Task objective => Keeping each line intact, print the whole listing.

━━━━

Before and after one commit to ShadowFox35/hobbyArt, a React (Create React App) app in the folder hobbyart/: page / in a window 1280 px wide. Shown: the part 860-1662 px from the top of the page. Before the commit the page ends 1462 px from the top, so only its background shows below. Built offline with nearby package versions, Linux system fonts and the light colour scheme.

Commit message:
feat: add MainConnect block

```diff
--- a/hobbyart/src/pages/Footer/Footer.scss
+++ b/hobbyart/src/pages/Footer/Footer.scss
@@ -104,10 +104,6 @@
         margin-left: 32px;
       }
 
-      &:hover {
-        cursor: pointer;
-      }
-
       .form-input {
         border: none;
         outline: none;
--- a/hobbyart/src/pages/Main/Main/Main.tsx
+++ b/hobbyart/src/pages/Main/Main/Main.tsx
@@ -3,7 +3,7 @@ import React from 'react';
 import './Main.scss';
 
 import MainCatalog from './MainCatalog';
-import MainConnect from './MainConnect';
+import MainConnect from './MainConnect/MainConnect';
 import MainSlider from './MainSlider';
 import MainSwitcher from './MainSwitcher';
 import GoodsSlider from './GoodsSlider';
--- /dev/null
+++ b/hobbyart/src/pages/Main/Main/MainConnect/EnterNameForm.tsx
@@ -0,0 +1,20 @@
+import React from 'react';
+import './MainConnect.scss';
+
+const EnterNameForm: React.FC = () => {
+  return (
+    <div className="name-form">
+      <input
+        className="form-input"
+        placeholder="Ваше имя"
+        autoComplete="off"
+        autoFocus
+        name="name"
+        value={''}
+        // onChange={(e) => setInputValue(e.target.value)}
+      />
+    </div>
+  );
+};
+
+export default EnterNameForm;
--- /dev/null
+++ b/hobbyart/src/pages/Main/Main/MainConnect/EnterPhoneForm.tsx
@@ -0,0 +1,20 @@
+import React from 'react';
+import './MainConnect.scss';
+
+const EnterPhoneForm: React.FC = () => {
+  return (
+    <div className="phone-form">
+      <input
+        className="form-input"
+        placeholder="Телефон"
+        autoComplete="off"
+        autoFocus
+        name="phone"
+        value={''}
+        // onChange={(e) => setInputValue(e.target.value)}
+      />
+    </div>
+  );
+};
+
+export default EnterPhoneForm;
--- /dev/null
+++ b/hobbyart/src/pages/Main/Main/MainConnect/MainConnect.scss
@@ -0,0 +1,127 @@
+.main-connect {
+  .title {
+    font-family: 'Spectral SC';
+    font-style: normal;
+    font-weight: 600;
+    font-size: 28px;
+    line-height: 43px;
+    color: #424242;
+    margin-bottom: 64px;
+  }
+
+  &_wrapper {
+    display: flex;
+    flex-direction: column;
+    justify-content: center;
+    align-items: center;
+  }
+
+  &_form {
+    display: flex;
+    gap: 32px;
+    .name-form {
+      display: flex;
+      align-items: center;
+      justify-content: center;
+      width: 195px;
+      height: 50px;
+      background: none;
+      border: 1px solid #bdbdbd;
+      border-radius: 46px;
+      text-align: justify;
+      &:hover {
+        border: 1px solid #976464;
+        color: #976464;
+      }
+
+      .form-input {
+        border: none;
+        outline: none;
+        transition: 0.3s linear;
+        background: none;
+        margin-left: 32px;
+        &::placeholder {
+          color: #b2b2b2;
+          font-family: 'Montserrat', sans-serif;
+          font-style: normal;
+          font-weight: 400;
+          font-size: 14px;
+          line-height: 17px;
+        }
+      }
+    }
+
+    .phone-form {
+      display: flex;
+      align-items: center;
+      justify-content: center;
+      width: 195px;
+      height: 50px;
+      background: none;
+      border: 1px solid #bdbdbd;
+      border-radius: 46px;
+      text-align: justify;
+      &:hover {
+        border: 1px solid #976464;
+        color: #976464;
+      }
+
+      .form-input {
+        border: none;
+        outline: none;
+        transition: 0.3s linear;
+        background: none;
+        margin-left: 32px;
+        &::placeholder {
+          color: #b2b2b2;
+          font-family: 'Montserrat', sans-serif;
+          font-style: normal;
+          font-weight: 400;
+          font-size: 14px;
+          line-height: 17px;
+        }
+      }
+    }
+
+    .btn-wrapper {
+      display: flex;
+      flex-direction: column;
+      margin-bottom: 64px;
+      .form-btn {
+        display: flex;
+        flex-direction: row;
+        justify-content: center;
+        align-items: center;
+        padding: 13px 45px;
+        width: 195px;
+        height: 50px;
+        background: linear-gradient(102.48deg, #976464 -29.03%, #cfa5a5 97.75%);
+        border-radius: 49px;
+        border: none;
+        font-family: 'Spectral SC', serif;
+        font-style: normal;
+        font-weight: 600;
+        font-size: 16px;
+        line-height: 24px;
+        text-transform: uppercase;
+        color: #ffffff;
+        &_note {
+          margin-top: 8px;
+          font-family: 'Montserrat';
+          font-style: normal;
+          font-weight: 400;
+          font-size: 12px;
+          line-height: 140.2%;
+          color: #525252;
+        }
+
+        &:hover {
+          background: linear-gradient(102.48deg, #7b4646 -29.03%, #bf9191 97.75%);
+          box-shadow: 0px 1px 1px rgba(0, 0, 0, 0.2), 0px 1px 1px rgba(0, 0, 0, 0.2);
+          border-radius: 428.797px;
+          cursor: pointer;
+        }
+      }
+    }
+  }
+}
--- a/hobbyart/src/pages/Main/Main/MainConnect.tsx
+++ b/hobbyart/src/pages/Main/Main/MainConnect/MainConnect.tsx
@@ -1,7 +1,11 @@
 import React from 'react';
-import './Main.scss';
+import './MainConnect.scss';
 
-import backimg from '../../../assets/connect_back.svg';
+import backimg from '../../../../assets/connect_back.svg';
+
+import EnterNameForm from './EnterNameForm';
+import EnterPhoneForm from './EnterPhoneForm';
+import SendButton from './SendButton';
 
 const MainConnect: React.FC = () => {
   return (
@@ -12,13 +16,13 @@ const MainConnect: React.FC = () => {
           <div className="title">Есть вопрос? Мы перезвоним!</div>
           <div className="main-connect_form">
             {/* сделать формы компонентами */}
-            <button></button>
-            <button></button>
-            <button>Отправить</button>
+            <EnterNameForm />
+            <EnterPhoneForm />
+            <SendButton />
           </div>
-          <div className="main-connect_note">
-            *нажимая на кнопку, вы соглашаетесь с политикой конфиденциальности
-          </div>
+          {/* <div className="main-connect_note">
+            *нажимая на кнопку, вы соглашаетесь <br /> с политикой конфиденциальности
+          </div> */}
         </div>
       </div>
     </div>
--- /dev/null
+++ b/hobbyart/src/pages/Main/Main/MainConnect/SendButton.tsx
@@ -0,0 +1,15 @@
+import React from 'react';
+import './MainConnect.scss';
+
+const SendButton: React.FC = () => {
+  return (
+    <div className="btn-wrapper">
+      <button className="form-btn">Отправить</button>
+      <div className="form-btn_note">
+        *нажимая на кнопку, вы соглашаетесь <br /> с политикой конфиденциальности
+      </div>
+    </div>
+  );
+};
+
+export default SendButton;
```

━━━━

Exercise output =>
Before and after one commit to ShadowFox35/hobbyArt, a React (Create React App) app in the folder hobbyart/: page / in a window 1280 px wide. Shown: the part 860-1662 px from the top of the page. Before the commit the page ends 1462 px from the top, so only its background shows below. Built offline with nearby package versions, Linux system fonts and the light colour scheme.

Commit message:
feat: add MainConnect block

```diff
--- a/hobbyart/src/pages/Footer/Footer.scss
+++ b/hobbyart/src/pages/Footer/Footer.scss
@@ -104,10 +104,6 @@
         margin-left: 32px;
       }
 
-      &:hover {
-        cursor: pointer;
-      }
-
       .form-input {
         border: none;
         outline: none;
--- a/hobbyart/src/pages/Main/Main/Main.tsx
+++ b/hobbyart/src/pages/Main/Main/Main.tsx
@@ -3,7 +3,7 @@ import React from 'react';
 import './Main.scss';
 
 import MainCatalog from './MainCatalog';
-import MainConnect from './MainConnect';
+import MainConnect from './MainConnect/MainConnect';
 import MainSlider from './MainSlider';
 import MainSwitcher from './MainSwitcher';
 import GoodsSlider from './GoodsSlider';
--- /dev/null
+++ b/hobbyart/src/pages/Main/Main/MainConnect/EnterNameForm.tsx
@@ -0,0 +1,20 @@
+import React from 'react';
+import './MainConnect.scss';
+
+const EnterNameForm: React.FC = () => {
+  return (
+    <div className="name-form">
+      <input
+        className="form-input"
+        placeholder="Ваше имя"
+        autoComplete="off"
+        autoFocus
+        name="name"
+        value={''}
+        // onChange={(e) => setInputValue(e.target.value)}
+      />
+    </div>
+  );
+};
+
+export default EnterNameForm;
--- /dev/null
+++ b/hobbyart/src/pages/Main/Main/MainConnect/EnterPhoneForm.tsx
@@ -0,0 +1,20 @@
+import React from 'react';
+import './MainConnect.scss';
+
+const EnterPhoneForm: React.FC = () => {
+  return (
+    <div className="phone-form">
+      <input
+        className="form-input"
+        placeholder="Телефон"
+        autoComplete="off"
+        autoFocus
+        name="phone"
+        value={''}
+        // onChange={(e) => setInputValue(e.target.value)}
+      />
+    </div>
+  );
+};
+
+export default EnterPhoneForm;
--- /dev/null
+++ b/hobbyart/src/pages/Main/Main/MainConnect/MainConnect.scss
@@ -0,0 +1,127 @@
+.main-connect {
+  .title {
+    font-family: 'Spectral SC';
+    font-style: normal;
+    font-weight: 600;
+    font-size: 28px;
+    line-height: 43px;
+    color: #424242;
+    margin-bottom: 64px;
+  }
+
+  &_wrapper {
+    display: flex;
+    flex-direction: column;
+    justify-content: center;
+    align-items: center;
+  }
+
+  &_form {
+    display: flex;
+    gap: 32px;
+    .name-form {
+      display: flex;
+      align-items: center;
+      justify-content: center;
+      width: 195px;
+      height: 50px;
+      background: none;
+      border: 1px solid #bdbdbd;
+      border-radius: 46px;
+      text-align: justify;
+      &:hover {
+        border: 1px solid #976464;
+        color: #976464;
+      }
+
+      .form-input {
+        border: none;
+        outline: none;
+        transition: 0.3s linear;
+        background: none;
+        margin-left: 32px;
+        &::placeholder {
+          color: #b2b2b2;
+          font-family: 'Montserrat', sans-serif;
+          font-style: normal;
+          font-weight: 400;
+          font-size: 14px;
+          line-height: 17px;
+        }
+      }
+    }
+
+    .phone-form {
+      display: flex;
+      align-items: center;
+      justify-content: center;
+      width: 195px;
+      height: 50px;
+      background: none;
+      border: 1px solid #bdbdbd;
+      border-radius: 46px;
+      text-align: justify;
+      &:hover {
+        border: 1px solid #976464;
+        color: #976464;
+      }
+
+      .form-input {
+        border: none;
+        outline: none;
+        transition: 0.3s linear;
+        background: none;
+        margin-left: 32px;
+        &::placeholder {
+          color: #b2b2b2;
+          font-family: 'Montserrat', sans-serif;
+          font-style: normal;
+          font-weight: 400;
+          font-size: 14px;
+          line-height: 17px;
+        }
+      }
+    }
+
+    .btn-wrapper {
+      display: flex;
+      flex-direction: column;
+      margin-bottom: 64px;
+      .form-btn {
+        display: flex;
+        flex-direction: row;
+        justify-content: center;
+        align-items: center;
+        padding: 13px 45px;
+        width: 195px;
+        height: 50px;
+        background: linear-gradient(102.48deg, #976464 -29.03%, #cfa5a5 97.75%);
+        border-radius: 49px;
+        border: none;
+        font-family: 'Spectral SC', serif;
+        font-style: normal;
+        font-weight: 600;
+        font-size: 16px;
+        line-height: 24px;
+        text-transform: uppercase;
+        color: #ffffff;
+        &_note {
+          margin-top: 8px;
+          font-family: 'Montserrat';
+          font-style: normal;
+          font-weight: 400;
+          font-size: 12px;
+          line-height: 140.2%;
+          color: #525252;
+        }
+
+        &:hover {
+          background: linear-gradient(102.48deg, #7b4646 -29.03%, #bf9191 97.75%);
+          box-shadow: 0px 1px 1px rgba(0, 0, 0, 0.2), 0px 1px 1px rgba(0, 0, 0, 0.2);
+          border-radius: 428.797px;
+          cursor: pointer;
+        }
+      }
+    }
+  }
+}
--- a/hobbyart/src/pages/Main/Main/MainConnect.tsx
+++ b/hobbyart/src/pages/Main/Main/MainConnect/MainConnect.tsx
@@ -1,7 +1,11 @@
 import React from 'react';
-import './Main.scss';
+import './MainConnect.scss';
 
-import backimg from '../../../assets/connect_back.svg';
+import backimg from '../../../../assets/connect_back.svg';
+
+import EnterNameForm from './EnterNameForm';
+import EnterPhoneForm from './EnterPhoneForm';
+import SendButton from './SendButton';
 
 const MainConnect: React.FC = () => {
   return (
@@ -12,13 +16,13 @@ const MainConnect: React.FC = () => {
           <div className="title">Есть вопрос? Мы перезвоним!</div>
           <div className="main-connect_form">
             {/* сделать формы компонентами */}
-            <button></button>
-            <button></button>
-            <button>Отправить</button>
+            <EnterNameForm />
+            <EnterPhoneForm />
+            <SendButton />
           </div>
-          <div className="main-connect_note">
-            *нажимая на кнопку, вы соглашаетесь с политикой конфиденциальности
-          </div>
+          {/* <div className="main-connect_note">
+            *нажимая на кнопку, вы соглашаетесь <br /> с политикой конфиденциальности
+          </div> */}
         </div>
       </div>
     </div>
--- /dev/null
+++ b/hobbyart/src/pages/Main/Main/MainConnect/SendButton.tsx
@@ -0,0 +1,15 @@
+import React from 'react';
+import './MainConnect.scss';
+
+const SendButton: React.FC = () => {
+  return (
+    <div className="btn-wrapper">
+      <button className="form-btn">Отправить</button>
+      <div className="form-btn_note">
+        *нажимая на кнопку, вы соглашаетесь <br /> с политикой конфиденциальности
+      </div>
+    </div>
+  );
+};
+
+export default SendButton;
```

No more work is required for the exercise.